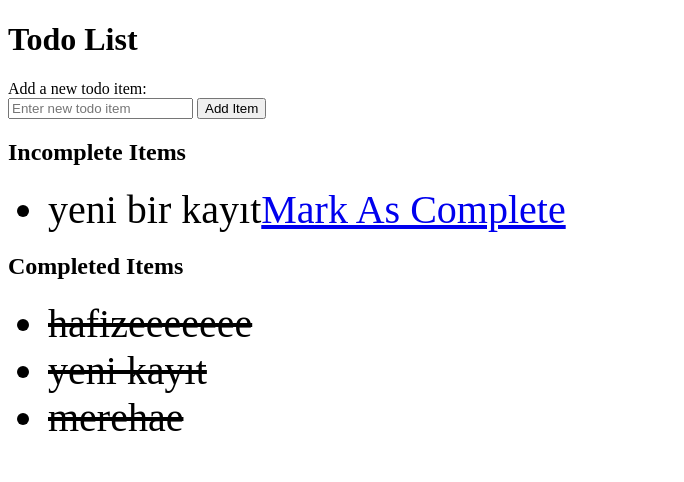
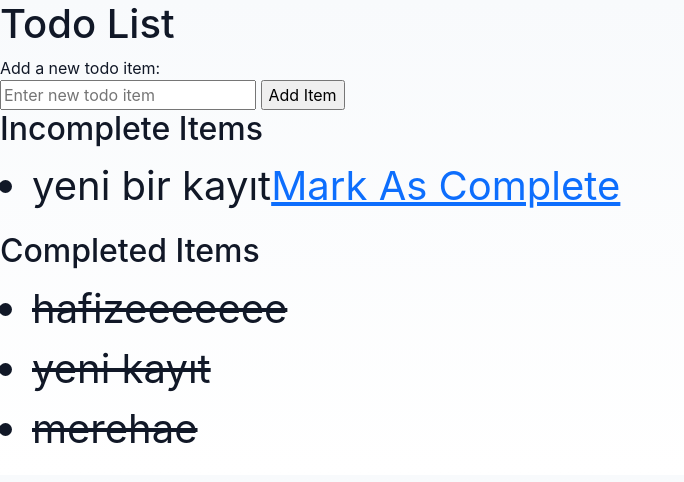
Before and after one commit to hafizecim/A1_OOP_Todo_App_Python, a Flask app: page / in a window 1280 px wide. Shown: the top 482 px of the page, without its empty margins (0-684 px from the left). Run offline with Flask 3, Linux system fonts and the light colour scheme; data comes from the database, SQL or seed files in the repository; both versions use the stored data as it was after the commit.

Commit message:
style.css ile body style düzenleme

```diff
--- a/templates/index.html
+++ b/templates/index.html
@@ -1,10 +1,22 @@
 <!DOCTYPE html>
-<html lang="en">
+<html lang="tr">
   <head>
     <meta charset="UTF-8" />
+    <meta name="viewport" content="width=device-width, initial-scale=1" />
     <title>Todo App</title>
+
+    <!-- Bootstrap 5 CSS (CDN) -->
+    <link href="https://cdn.jsdelivr.net/npm/bootstrap@5.3.2/dist/css/bootstrap.min.css" rel="stylesheet">
+
+    <!-- İkonlar (Bootstrap Icons CDN) -->
+    <link href="https://cdn.jsdelivr.net/npm/bootstrap-icons@1.11.3/font/bootstrap-icons.css" rel="stylesheet">
+
+    <!-- Özel CSS -->
+    <link rel="stylesheet" href="{{ url_for('static', filename='css/style.css') }}" />
+
   </head>
-  <body>
+
+  <body class="bg-light">
     <h1>Todo List</h1>
     <div>
       Add a new todo item:
--- /dev/null
+++ b/templates/static/css/style.css
@@ -0,0 +1,6 @@
+/* style.css: küçük görsel iyileştirmeler */
+body {
+  font-family: "Inter", "Segoe UI", Roboto, "Helvetica Neue", Arial, sans-serif;
+  background: linear-gradient(180deg, #f8fafc 0%, #ffffff 100%);
+  color: #111827;
+}
```
Also changed, not shown: instance/todo.db.
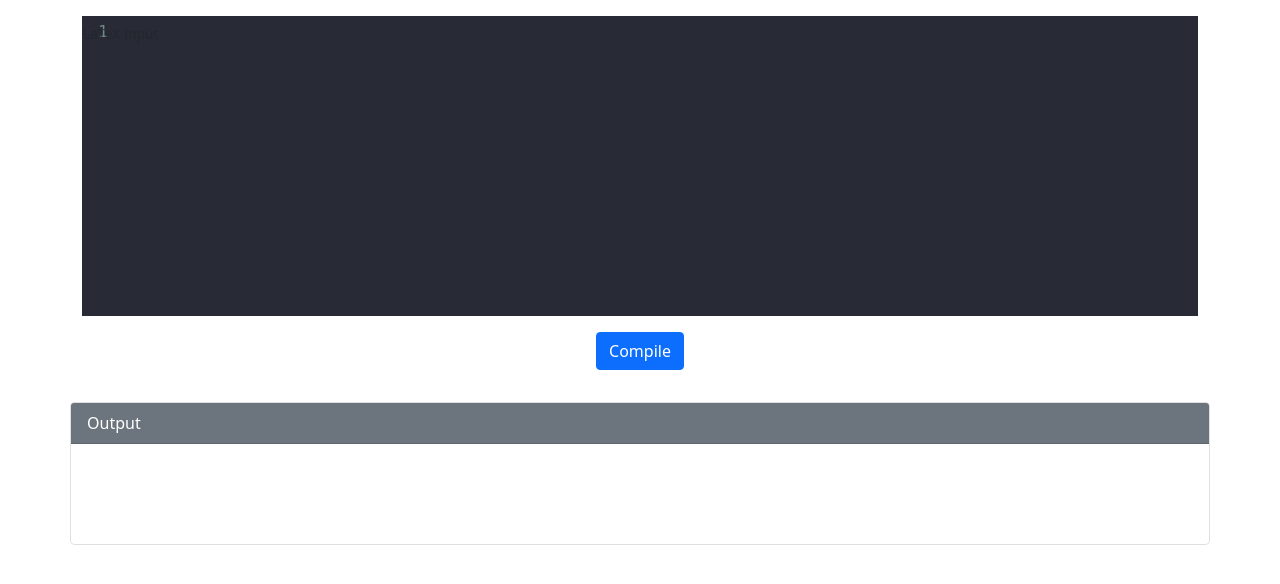
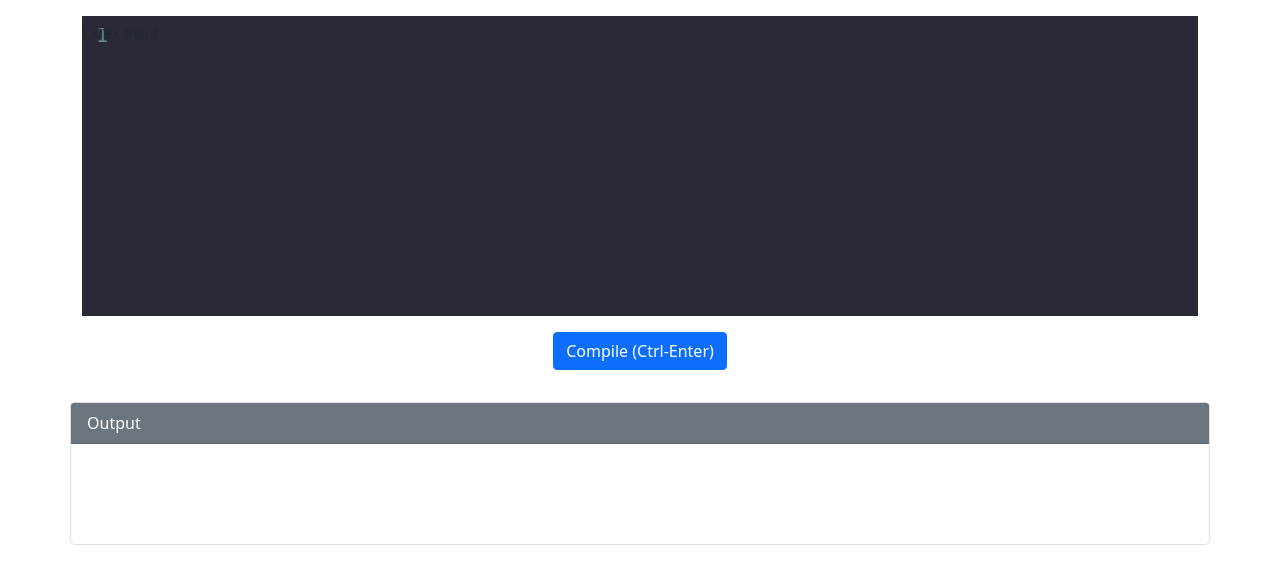
Before and after one commit to Amjad50/Fyp, a Flask app: page /latex_compiler in a window 1280 px wide. Shown: the part 56-640 px from the top of the page. Run offline with Flask 2, Linux system fonts and the light colour scheme; parts of the project's set-up code (start-up, migrations or seed data) failed here and were passed over; some libraries are stand-ins or nearby versions.

Commit message:
Web-front: Added `Ctrl-Enter` shortcut to compile in latex compiler
Better than clicking the button each time

```diff
--- a/web/static/css/styles.css
+++ b/web/static/css/styles.css
@@ -0,0 +1,3 @@
+.CodeMirror {
+    font-size: 20px;
+}
--- a/web/static/js/latex_compiler.js
+++ b/web/static/js/latex_compiler.js
@@ -4,6 +4,11 @@ let img;
 function initialize_code_mirror_editor() {
     code_mirror_editor = CodeMirror.fromTextArea(document.getElementById('latex_input'), {
         mode: "stex", theme: "dracula", lineNumbers: true, inMathMode: true,
+        extraKeys: {
+            "Ctrl-Enter": function() {
+                compile_latex_input_field();
+            }
+        }
     });
 }
 
@@ -41,14 +46,8 @@ function compile_latex_and_update_input(latex_input) {
     code_mirror_editor.getDoc().setValue(latex_input);
 }
 
-function add_latex_input_form_submit_handler() {
-    let form = $('#latex_input_form');
-
-    form.on('submit', function (event) {
-        // we don't want to be transferred to another page
-        event.preventDefault();
-
-        let latex_input = $('#latex_input')[0].value;
+function compile_latex_input_field() {
+    let latex_input = code_mirror_editor.getValue();
 
     latex_input = fix_brackets(latex_input);
 
@@ -62,6 +61,16 @@ function add_latex_input_form_submit_handler() {
     window.history.pushState({template: latex_input}, "", new_url);
 
     compile_latex(latex_input);
+}
+
+function add_latex_input_form_submit_handler() {
+    let form = $('#latex_input_form');
+
+    form.on('submit', function (event) {
+        // we don't want to be transferred to another page
+        event.preventDefault();
+
+        compile_latex_input_field();
     });
 }
 
--- a/web/templates/latex_compiler.html
+++ b/web/templates/latex_compiler.html
@@ -24,7 +24,7 @@
         </div>
         <div class="row text-center my-3">
             <div class="col">
-                <button type="submit" class="btn btn-primary mb-3">Compile</button>
+                <button type="submit" class="btn btn-primary mb-3">Compile (Ctrl-Enter)</button>
             </div>
         </div>
 
```
Lines whose indentation alone changed are shown as unchanged.
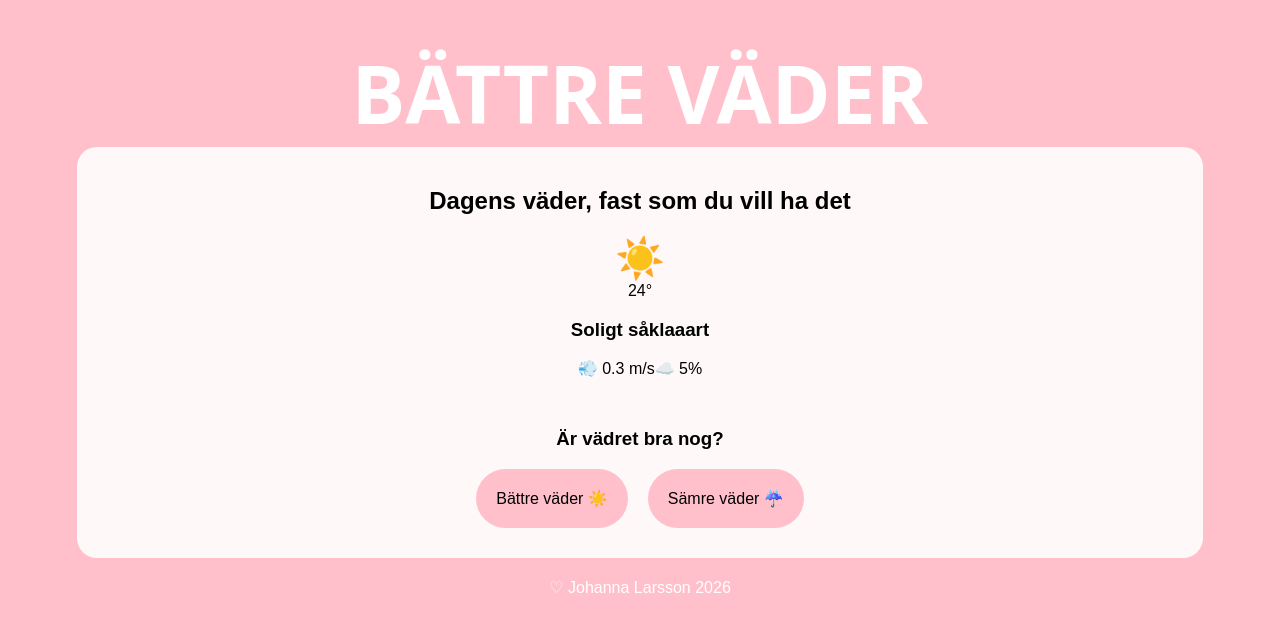
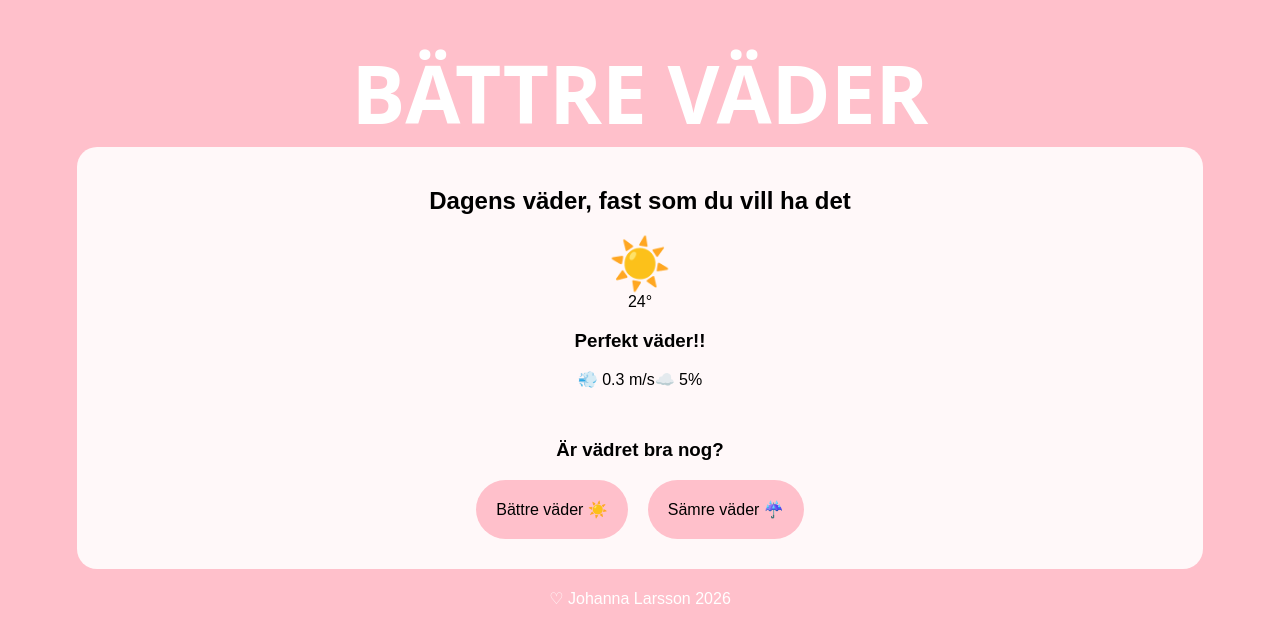
Before and after one commit to johannaskl/betterWeather, a React (Vite) app: page / in a window 1280 px wide. Shown: the top 642 px of the page. Built offline with nearby package versions, Linux system fonts and the light colour scheme; a web font is replaced by a local one.

Commit message:
feat: add some weather

```diff
--- a/src/App.css
+++ b/src/App.css
@@ -18,7 +18,11 @@ main {
   padding: 20px;
 
   .icon {
-    font-size: 40px;
+    font-size: 50px;
+  }
+
+  h2 {
+    font-size: 1.5rem;
   }
 
   p {
--- a/src/App.jsx
+++ b/src/App.jsx
@@ -4,11 +4,11 @@ import "./App.css";
 function App() {
   const [weather, setWeather] = useState({
     temperature: 24,
-    condition: "Soligt såklaaart",
     wind: 0.3,
     clouds: 5,
   });
 
+  /* Bättre-knapp */
   function betterWeather() {
     setWeather((current) => ({
       ...current,
@@ -18,6 +18,7 @@ function App() {
     }));
   }
 
+  /* Sämre-knapp */
   function worseWeather() {
     setWeather((current) => ({
       ...current,
@@ -25,6 +26,44 @@ function App() {
       wind: current.wind + 0.1,
       clouds: Math.min(current.clouds + 5, 100),
     }));
+  }
+
+  /* Meddelande */
+  function getWeatherMessage() {
+    if (weather.temperature >= 27 && weather.clouds === 0) {
+      return "Det här börjar bli svårt att förbättra.";
+    }
+
+    if (weather.temperature >= 23 && weather.clouds <= 10) {
+      return "Perfekt väder!!";
+    }
+
+    if (weather.temperature >= 20 && weather.clouds <= 30) {
+      return "Helt okej väder.";
+    }
+
+    if (weather.temperature >= 17) {
+      return "Det hade kunnat vara lite bättre!";
+    }
+
+    return "Vem godkände det här?";
+  }
+
+  /* Ikoner */
+  function getWeatherIcon() {
+    if (weather.clouds >= 70) {
+      return "☁️";
+    }
+
+    if (weather.clouds >= 30) {
+      return "🌤️";
+    }
+
+    if (weather.temperature < 17) {
+      return "🌧️";
+    }
+
+    return "☀️";
   }
 
   return (
@@ -37,11 +76,11 @@ function App() {
         <section className="weather">
           <h2>Dagens väder, fast som du vill ha det</h2>
 
-          <p className="icon">☀️</p>
+          <p className="icon">{getWeatherIcon()}</p>
 
           <p className="temperature">{weather.temperature}°</p>
 
-          <h3>{weather.condition}</h3>
+          <h3 className="message">{getWeatherMessage()}</h3>
 
           <div className="weather-details">
             <span>💨 {weather.wind} m/s</span>
```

____________________

Only lines of the material that contain the word "templates" belong in the answer; copy each one.

# Problem solution:
--- a/templates/index.html
+++ b/templates/index.html
+++ b/templates/static/css/style.css
--- a/web/templates/latex_compiler.html
+++ b/web/templates/latex_compiler.html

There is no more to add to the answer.